EPSRC Centre for Doctoral Training Cloud Computing for Big Data


Hayley Moore

PhD title

Contraining models of collective motion in biological systems

Animals moving together as one is a commonly seen spectacle in both the sky, with flock of birds, and in the oceans, with school of fish.

Mathematical models have been developed over the last 50 years to gain a deeper understanding into how such coordination occurs. There has been extensive numerical simulation and analysis done for these models but little comparison to actual data.

My research will describe a computer vision algorithm we devised to detect and track individual sheep in drone footage we collected. The algorithm emphasises the differences in the colours of the sheep and the grass background. In total the trajectories of 45 or more sheep were extracted from 14 videos. In some of these videos the quadbike and farmers herding the sheep were also able to be tracked. From these trajectories we were able to look at quantities such as average speed and global alignment which can then be used to compare to simulated data.

I will go on to compare our observational data to two different types of models: one to type of model to compare to emergent flocking behaviour and another type of model to compare to my observations of “steady-state” flocking.
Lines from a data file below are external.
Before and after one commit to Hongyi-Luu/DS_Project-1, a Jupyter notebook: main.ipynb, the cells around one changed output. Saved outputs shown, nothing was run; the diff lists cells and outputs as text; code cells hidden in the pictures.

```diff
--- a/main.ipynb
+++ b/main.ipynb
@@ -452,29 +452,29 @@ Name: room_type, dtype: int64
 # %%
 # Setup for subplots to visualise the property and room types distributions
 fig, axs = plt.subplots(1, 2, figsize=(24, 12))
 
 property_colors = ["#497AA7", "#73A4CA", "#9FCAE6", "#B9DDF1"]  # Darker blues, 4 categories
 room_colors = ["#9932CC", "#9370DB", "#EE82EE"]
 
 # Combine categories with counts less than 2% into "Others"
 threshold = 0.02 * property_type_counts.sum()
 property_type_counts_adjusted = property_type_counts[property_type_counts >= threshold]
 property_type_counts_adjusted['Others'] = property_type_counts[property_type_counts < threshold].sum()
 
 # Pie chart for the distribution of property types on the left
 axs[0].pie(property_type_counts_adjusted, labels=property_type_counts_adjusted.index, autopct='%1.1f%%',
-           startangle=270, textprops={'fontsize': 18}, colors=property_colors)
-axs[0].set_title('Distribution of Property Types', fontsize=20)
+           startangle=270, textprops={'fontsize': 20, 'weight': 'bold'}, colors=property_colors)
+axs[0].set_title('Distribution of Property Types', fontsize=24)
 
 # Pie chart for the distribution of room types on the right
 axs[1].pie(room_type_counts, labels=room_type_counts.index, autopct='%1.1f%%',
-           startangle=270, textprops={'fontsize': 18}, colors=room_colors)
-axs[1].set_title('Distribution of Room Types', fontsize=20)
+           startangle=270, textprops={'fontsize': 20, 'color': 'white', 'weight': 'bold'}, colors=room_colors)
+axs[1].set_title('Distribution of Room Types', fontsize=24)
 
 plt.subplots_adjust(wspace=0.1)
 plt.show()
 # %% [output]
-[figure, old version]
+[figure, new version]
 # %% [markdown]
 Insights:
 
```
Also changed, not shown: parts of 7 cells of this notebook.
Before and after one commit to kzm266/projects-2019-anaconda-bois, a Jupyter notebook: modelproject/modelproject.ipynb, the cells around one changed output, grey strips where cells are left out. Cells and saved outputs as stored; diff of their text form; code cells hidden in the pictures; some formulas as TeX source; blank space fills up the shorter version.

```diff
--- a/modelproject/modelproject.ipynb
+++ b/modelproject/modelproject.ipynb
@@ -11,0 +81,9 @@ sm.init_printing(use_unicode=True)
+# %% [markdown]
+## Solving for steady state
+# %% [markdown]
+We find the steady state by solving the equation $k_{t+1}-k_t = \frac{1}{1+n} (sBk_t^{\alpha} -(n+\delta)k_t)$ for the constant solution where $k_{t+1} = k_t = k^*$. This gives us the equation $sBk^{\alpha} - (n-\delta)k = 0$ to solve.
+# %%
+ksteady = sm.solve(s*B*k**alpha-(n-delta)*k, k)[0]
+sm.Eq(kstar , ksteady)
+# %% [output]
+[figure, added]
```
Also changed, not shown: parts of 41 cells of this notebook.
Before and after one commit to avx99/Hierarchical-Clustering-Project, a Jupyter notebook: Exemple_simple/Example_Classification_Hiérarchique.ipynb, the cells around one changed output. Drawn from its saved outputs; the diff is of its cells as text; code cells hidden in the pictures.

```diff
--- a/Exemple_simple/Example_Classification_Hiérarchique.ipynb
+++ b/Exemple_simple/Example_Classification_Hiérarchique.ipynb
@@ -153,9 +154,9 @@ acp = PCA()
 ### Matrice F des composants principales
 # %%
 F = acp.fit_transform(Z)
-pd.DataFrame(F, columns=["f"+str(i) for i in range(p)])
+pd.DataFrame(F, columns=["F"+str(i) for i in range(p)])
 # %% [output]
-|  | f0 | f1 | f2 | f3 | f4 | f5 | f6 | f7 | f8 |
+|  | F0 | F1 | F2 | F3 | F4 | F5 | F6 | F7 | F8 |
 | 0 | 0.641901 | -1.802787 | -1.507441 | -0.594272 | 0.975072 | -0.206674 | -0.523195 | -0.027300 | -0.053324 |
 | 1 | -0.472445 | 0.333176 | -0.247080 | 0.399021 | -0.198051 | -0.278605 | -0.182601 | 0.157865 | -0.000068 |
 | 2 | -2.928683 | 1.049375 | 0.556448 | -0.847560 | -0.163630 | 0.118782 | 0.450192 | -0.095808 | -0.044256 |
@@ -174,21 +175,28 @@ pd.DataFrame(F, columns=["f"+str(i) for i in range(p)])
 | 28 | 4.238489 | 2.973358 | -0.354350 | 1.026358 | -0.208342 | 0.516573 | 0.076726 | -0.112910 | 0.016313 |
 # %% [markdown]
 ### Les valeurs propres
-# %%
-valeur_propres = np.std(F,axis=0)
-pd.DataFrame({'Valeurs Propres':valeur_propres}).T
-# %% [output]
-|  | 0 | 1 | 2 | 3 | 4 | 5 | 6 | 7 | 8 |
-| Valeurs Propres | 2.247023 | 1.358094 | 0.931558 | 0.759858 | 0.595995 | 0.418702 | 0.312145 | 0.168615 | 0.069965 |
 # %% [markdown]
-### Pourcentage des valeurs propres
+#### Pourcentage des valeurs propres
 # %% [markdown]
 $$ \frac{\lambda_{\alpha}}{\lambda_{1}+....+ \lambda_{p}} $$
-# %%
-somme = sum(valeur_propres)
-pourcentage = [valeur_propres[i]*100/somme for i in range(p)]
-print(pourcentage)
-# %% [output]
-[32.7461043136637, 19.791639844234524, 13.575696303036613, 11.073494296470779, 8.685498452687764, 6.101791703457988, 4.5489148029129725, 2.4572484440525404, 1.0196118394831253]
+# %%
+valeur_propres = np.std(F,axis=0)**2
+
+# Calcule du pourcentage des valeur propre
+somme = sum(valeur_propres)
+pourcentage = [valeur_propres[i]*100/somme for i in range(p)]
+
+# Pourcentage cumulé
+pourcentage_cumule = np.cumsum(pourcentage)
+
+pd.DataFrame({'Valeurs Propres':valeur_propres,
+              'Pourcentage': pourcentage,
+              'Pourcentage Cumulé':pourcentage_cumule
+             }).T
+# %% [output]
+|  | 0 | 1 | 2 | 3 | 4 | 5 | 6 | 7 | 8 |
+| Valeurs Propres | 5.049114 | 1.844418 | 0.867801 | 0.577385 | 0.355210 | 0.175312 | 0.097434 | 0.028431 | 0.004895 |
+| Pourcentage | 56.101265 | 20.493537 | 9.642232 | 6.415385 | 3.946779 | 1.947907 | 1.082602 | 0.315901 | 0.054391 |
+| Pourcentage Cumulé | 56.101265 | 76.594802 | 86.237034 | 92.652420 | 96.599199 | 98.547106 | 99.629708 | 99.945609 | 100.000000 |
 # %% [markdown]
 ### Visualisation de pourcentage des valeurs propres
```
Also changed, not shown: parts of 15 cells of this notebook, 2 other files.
I will compare our observational data to simulated data using an approximate Bayesian computation rejection scheme to calculate an approximate joint posterior distribution for the parameters in each of the models.


Andrew Baggaley